Tunisia’s President, Moncef Marzouki, was a guest this week at a Jewish exhibition related to the holiday of Purim.
At the exhibition, the Tunisian president expressed his support for the Jewish community in Tunisia and said that Tunisia is a “land of coexistence.” A video of the visit was posted to the internet and translated by the Middle East Media Research Institute (MEMRI).
“Let me reiterate that Tunisia is the land of peace, the land of coexistence, the land of brotherhood, a country that rejects all kinds of discrimination between its citizens – whether racial, religious, or sectarian. We are proud of all our Jewish citizens, who have played an important role in the history of this country,” Marzouki said.
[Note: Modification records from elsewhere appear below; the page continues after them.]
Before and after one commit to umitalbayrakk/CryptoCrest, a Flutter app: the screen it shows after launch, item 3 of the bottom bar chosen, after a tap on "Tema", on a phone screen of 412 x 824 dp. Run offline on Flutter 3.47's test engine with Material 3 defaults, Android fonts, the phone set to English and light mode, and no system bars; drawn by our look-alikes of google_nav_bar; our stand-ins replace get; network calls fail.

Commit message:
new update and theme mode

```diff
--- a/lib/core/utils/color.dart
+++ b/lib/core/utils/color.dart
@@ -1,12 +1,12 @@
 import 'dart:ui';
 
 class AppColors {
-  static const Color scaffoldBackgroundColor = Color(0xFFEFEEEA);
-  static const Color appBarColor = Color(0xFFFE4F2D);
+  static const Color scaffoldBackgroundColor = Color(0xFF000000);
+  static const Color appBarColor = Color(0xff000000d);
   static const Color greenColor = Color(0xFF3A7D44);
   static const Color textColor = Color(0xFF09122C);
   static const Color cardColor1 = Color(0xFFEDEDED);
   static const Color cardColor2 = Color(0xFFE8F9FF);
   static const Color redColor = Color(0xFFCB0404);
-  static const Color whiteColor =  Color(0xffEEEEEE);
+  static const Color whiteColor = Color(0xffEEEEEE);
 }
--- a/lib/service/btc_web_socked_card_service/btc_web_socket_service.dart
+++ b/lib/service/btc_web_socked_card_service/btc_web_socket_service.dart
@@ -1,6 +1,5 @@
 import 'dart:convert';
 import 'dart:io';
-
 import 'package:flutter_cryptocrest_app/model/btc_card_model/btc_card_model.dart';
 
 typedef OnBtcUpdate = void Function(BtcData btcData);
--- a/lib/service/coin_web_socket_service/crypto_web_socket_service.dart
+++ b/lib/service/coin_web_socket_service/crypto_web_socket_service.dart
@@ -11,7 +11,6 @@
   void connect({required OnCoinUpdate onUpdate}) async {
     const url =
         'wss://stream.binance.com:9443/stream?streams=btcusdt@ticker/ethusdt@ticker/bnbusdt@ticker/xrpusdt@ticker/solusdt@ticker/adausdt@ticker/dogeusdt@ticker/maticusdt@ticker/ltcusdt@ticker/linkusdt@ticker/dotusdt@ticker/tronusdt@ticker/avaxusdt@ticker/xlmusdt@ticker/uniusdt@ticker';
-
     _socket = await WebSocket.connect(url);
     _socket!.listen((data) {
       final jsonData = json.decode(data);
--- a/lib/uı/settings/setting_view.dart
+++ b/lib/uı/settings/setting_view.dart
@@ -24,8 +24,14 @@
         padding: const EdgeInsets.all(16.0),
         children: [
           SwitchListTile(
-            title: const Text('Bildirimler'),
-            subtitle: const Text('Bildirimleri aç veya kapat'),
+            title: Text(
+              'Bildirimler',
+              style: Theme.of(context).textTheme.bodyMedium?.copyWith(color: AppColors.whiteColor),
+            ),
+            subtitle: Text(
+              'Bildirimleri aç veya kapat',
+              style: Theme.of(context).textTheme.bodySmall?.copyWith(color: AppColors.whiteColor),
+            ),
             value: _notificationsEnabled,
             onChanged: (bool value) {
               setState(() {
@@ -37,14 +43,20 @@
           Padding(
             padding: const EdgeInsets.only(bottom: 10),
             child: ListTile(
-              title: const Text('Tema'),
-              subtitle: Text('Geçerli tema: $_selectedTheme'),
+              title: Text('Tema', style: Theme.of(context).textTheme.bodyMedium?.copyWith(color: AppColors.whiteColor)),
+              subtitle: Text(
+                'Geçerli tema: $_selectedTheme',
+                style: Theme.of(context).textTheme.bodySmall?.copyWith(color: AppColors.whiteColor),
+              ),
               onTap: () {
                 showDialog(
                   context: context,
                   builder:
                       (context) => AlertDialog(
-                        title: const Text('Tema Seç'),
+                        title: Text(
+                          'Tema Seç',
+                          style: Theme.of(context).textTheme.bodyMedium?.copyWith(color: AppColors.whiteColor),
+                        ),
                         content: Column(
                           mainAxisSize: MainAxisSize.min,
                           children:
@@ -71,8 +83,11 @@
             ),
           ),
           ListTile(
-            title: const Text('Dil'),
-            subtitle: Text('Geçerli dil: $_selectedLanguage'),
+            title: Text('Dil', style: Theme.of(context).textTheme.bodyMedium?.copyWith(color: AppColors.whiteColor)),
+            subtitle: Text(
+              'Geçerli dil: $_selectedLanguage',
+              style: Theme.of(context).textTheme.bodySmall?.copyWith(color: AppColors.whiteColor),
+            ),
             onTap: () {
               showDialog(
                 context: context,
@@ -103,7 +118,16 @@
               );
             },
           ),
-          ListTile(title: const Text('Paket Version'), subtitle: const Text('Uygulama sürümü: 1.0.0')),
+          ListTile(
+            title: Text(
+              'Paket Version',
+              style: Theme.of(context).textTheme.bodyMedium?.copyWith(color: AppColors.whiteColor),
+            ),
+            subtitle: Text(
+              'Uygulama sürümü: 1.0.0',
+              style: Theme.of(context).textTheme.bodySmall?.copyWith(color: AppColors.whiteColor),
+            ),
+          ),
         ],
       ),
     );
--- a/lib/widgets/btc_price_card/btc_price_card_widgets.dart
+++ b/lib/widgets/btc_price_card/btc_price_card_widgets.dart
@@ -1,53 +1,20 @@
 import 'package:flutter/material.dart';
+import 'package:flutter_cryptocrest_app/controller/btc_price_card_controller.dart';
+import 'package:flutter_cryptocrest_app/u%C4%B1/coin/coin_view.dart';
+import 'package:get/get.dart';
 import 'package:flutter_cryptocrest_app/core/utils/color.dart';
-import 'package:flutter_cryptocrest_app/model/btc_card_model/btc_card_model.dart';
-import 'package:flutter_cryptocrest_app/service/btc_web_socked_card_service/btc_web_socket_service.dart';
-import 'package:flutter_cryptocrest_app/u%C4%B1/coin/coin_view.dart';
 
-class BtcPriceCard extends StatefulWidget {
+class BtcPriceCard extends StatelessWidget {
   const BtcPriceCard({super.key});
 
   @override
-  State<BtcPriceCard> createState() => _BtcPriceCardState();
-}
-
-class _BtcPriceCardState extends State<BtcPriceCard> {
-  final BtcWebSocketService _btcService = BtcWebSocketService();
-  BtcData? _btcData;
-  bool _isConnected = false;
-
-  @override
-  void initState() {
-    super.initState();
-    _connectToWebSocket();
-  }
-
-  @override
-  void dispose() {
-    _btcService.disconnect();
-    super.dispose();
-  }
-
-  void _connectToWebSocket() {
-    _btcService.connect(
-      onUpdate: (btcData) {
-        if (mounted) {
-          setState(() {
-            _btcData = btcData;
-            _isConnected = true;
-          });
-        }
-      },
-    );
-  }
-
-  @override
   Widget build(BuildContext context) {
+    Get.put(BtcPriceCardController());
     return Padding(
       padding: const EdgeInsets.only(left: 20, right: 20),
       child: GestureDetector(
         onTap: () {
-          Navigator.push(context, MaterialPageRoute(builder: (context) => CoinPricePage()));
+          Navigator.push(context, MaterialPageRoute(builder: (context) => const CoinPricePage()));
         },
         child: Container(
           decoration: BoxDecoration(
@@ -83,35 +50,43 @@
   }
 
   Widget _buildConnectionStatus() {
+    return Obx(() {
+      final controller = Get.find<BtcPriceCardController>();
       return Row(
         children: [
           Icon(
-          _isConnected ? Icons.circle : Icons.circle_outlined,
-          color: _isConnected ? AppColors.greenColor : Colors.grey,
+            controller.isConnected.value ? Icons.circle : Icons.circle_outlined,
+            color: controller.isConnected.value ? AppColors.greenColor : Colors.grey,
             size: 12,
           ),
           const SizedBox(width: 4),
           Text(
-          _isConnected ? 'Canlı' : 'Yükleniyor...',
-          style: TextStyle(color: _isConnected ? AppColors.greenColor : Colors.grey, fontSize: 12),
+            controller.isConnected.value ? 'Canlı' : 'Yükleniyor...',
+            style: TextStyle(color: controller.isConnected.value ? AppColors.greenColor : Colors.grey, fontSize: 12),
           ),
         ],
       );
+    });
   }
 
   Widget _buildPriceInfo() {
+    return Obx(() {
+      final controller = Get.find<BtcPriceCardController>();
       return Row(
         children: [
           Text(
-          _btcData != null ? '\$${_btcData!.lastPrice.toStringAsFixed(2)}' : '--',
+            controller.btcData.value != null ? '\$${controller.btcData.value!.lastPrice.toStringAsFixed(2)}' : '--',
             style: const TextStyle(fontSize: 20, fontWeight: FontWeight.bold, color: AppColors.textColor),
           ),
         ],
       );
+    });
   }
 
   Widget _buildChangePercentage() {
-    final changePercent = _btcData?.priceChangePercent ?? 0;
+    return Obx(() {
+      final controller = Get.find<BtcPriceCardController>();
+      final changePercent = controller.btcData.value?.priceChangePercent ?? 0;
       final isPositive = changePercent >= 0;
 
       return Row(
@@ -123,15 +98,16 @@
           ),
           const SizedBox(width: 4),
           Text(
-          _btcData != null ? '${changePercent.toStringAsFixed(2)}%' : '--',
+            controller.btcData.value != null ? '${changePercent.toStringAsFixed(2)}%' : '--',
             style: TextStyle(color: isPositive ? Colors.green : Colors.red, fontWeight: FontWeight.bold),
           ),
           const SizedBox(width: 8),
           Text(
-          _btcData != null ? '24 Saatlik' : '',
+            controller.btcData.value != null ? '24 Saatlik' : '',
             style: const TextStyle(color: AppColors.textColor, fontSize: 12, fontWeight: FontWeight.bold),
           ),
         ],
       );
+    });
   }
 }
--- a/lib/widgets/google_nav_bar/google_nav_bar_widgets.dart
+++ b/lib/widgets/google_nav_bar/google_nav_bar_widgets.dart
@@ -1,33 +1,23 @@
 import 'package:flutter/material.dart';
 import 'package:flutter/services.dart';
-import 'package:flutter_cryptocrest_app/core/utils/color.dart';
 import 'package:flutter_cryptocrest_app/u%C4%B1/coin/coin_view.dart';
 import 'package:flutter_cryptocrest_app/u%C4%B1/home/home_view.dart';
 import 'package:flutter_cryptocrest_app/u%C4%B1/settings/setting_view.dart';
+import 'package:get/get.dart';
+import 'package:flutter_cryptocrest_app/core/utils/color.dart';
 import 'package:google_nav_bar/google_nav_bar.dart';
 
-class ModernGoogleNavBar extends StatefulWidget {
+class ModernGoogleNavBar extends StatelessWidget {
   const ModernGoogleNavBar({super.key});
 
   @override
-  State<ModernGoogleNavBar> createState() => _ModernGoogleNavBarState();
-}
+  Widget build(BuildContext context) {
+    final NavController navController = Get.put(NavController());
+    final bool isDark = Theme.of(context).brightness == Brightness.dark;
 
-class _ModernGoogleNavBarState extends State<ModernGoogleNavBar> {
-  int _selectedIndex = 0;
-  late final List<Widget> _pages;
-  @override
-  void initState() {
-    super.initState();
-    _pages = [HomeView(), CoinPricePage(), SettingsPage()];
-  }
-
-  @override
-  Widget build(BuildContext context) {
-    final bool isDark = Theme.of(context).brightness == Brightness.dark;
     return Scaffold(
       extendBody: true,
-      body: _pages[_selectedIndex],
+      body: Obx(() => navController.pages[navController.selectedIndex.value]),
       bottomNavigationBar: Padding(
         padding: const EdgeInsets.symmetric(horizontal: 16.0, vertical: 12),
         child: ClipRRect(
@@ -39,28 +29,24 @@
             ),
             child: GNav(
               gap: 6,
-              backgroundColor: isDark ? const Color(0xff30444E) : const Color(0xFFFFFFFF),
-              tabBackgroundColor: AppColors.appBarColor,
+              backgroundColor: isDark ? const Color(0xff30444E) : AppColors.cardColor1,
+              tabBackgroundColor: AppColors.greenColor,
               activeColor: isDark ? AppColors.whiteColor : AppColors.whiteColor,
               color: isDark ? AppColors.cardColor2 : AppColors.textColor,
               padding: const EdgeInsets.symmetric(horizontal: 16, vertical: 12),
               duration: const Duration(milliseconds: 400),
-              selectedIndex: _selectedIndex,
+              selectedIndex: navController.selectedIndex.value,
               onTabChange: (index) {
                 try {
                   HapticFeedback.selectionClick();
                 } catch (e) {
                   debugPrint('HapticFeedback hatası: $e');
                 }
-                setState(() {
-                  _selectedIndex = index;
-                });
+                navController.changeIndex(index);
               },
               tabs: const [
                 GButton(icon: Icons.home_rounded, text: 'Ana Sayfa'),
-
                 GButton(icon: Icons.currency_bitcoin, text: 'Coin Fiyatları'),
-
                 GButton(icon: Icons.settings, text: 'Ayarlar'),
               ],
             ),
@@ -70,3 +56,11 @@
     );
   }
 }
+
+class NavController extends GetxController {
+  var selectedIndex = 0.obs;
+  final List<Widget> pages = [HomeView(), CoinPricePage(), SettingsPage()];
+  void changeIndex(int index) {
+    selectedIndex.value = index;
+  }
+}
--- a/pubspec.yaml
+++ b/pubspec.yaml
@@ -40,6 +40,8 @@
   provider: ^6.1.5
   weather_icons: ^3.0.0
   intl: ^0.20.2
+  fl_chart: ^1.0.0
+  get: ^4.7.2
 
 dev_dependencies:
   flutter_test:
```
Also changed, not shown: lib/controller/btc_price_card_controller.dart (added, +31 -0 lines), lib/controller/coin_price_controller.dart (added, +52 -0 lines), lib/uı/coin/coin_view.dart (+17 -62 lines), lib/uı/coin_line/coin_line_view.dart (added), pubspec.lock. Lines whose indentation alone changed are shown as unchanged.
“I always say that we have a shared and pluralistic identity in our country. The Arab-Islamic identity is the basis, but in our history there was a Jewish Tunisia, a Christian Tunisia, an Amazigh Tunisia, and Phoenician Tunisia... All these ‘Tunisias’ are part and parcel of our culture and civilization, and we should be proud of them. So, happy Purim, and thank you for this initiative. Carry on, and I wish you all success,” he added.
Tunisia today has a Jewish population of only 1,500, but in the 1960s there were 100,000 Jews in the country. Most left following the 1967 Six Day War, though the emigration to Israel started in the 1050's.
Most Tunisian Jews now live on the resort island of Djerba, near the country’s border with Libya, once called the Island of Cohanim because so many Jewish families who could trace their lineage to Moses' brother Aaron, the first High Priest, lived there. A 2,000-year-old synagogue, the El Ghriba, is located on the island and is the site of an annual pilgrimage by Jews on the holiday of Lag Ba’omer.
Marzouki has in the past called on the country’s Jewish population to return to his country, saying Tunisia’s Jews are full-fledged citizens and those who had left the country were welcome to return.
The Islamist Ennahda party, which won the elections in Tunisia after the ouster of dictator Zine El Abidine Ben Ali, said after winning that it welcomed Jews in Tunisia.
“Tunisia remains, today and tomorrow, a democratic state that respects its citizens and looks after them regardless of their religion…. Members of the Jewish community in Tunisia are citizens enjoying all their rights and responsibilities,” said the party, which has since been replaced by a government of independent figures.
Relations with Israel, on the other hand, are a taboo subject in Tunisia, as they are in other Arab countries. Ennahada had rejected outright any normalization of diplomatic ties with Israel.
Last week, Israeli passengers on a cruise ship were not allowed to disembark in Tunis "because of a last-minute decision made by the Tunisian government."
The Miami-based Norwegian Cruise Line (NCL) later announced that it would no longer call at Tunisian ports, saying that "in response to this discriminatory act...it has cancelled all remaining calls to Tunisia and will not return."
Tunisia's tourism minister later denied that the Israeli tourists had been discriminated against, saying there had been a “procedural problem”.